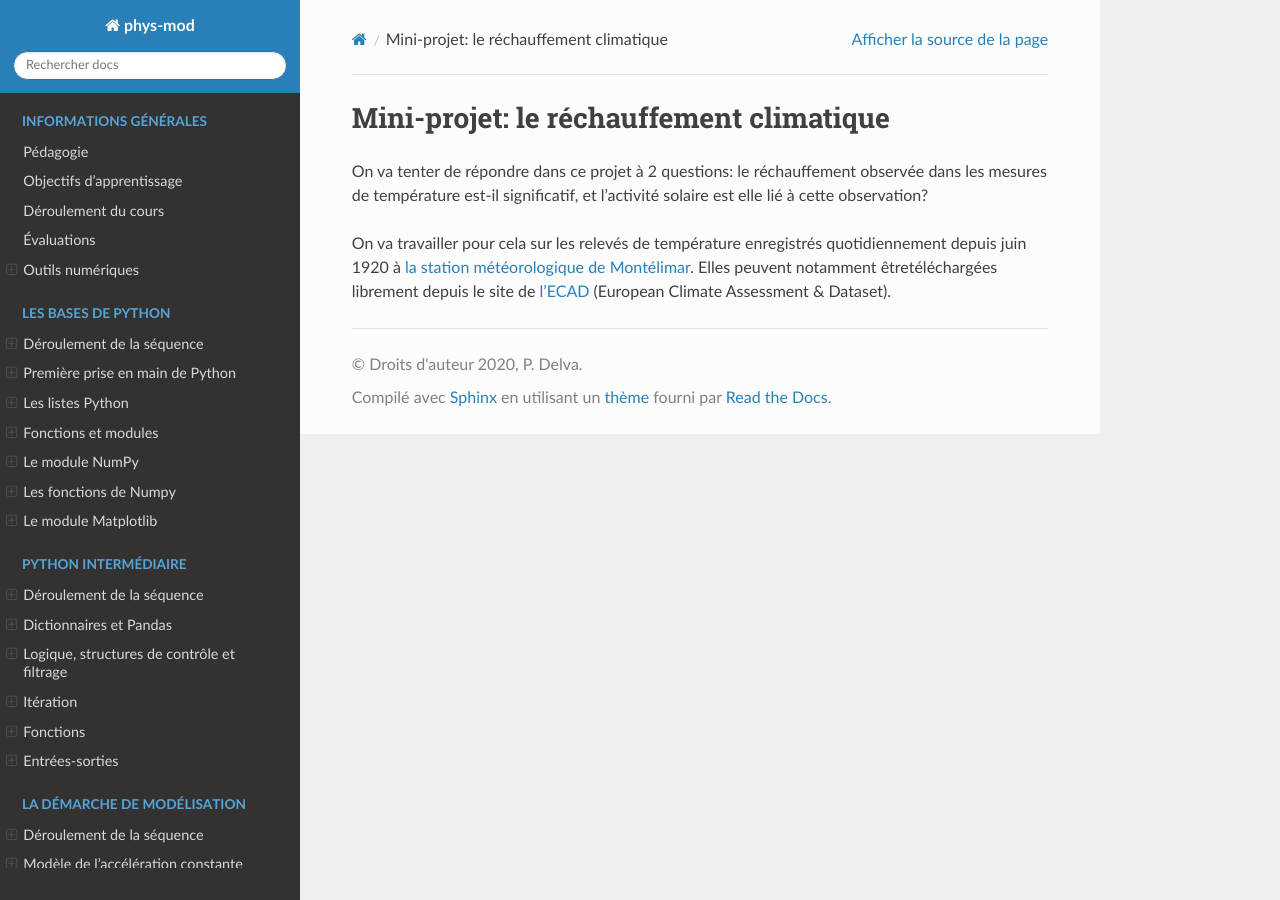
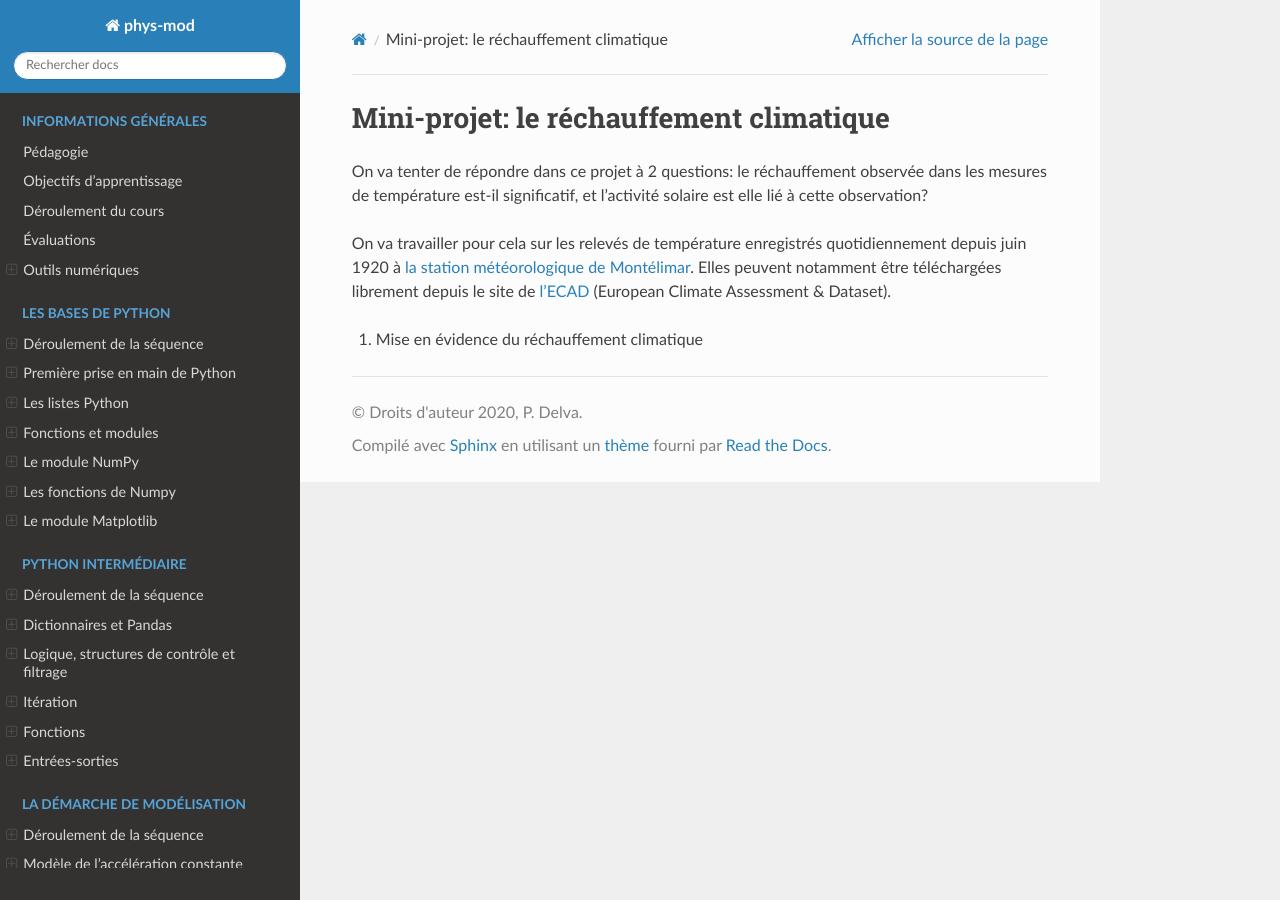
Before and after one commit to phys-mod/site, a Sphinx documentation site: the page built from source/sequences/05-ajustement-modele/rechauffement_climatique.rst, in a window 1280 px wide. Built offline with Sphinx 7.4.7 and the Read the Docs theme 2.0.0, drawn with Linux system fonts in a browser that asks for light colours.

Commit message:
Update rechauffement_climatique.rst

```diff
--- a/source/sequences/05-ajustement-modele/rechauffement_climatique.rst
+++ b/source/sequences/05-ajustement-modele/rechauffement_climatique.rst
@@ -5,4 +5,6 @@ Mini-projet: le réchauffement climatique
 
 On va tenter de répondre dans ce projet à 2 questions: le réchauffement observée dans les mesures de température est-il significatif, et l'activité solaire est elle lié à cette observation?
 
-On va travailler pour cela sur les relevés de température enregistrés quotidiennement depuis juin 1920 à `la station météorologique de Montélimar <https://donneespubliques.meteofrance.fr/metadonnees_publiques/fiches/fiche_26198001.pdf>`_. Elles peuvent notamment êtretéléchargées librement depuis le site de `l'ECAD <https://www.ecad.eu/>`_ (European Climate Assessment & Dataset).
+On va travailler pour cela sur les relevés de température enregistrés quotidiennement depuis juin 1920 à `la station météorologique de Montélimar <https://donneespubliques.meteofrance.fr/metadonnees_publiques/fiches/fiche_26198001.pdf>`_. Elles peuvent notamment être téléchargées librement depuis le site de `l'ECAD <https://www.ecad.eu/>`_ (European Climate Assessment & Dataset).
+
+1) Mise en évidence du réchauffement climatique
```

^^^^^^^^

▶ **Goal of the exercise**
Please show every line above that includes the word "site".

▶ **Written reply**
Before and after one commit to phys-mod/site, a Sphinx documentation site: the page built from source/sequences/05-ajustement-modele/rechauffement_climatique.rst, in a window 1280 px wide. Built offline with Sphinx 7.4.7 and the Read the Docs theme 2.0.0, drawn with Linux system fonts in a browser that asks for light colours.
-On va travailler pour cela sur les relevés de température enregistrés quotidiennement depuis juin 1920 à `la station météorologique de Montélimar <https://donneespubliques.meteofrance.fr/metadonnees_publiques/fiches/fiche_26198001.pdf>`_. Elles peuvent notamment êtretéléchargées librement depuis le site de `l'ECAD <https://www.ecad.eu/>`_ (European Climate Assessment & Dataset).
+On va travailler pour cela sur les relevés de température enregistrés quotidiennement depuis juin 1920 à `la station météorologique de Montélimar <https://donneespubliques.meteofrance.fr/metadonnees_publiques/fiches/fiche_26198001.pdf>`_. Elles peuvent notamment être téléchargées librement depuis le site de `l'ECAD <https://www.ecad.eu/>`_ (European Climate Assessment & Dataset).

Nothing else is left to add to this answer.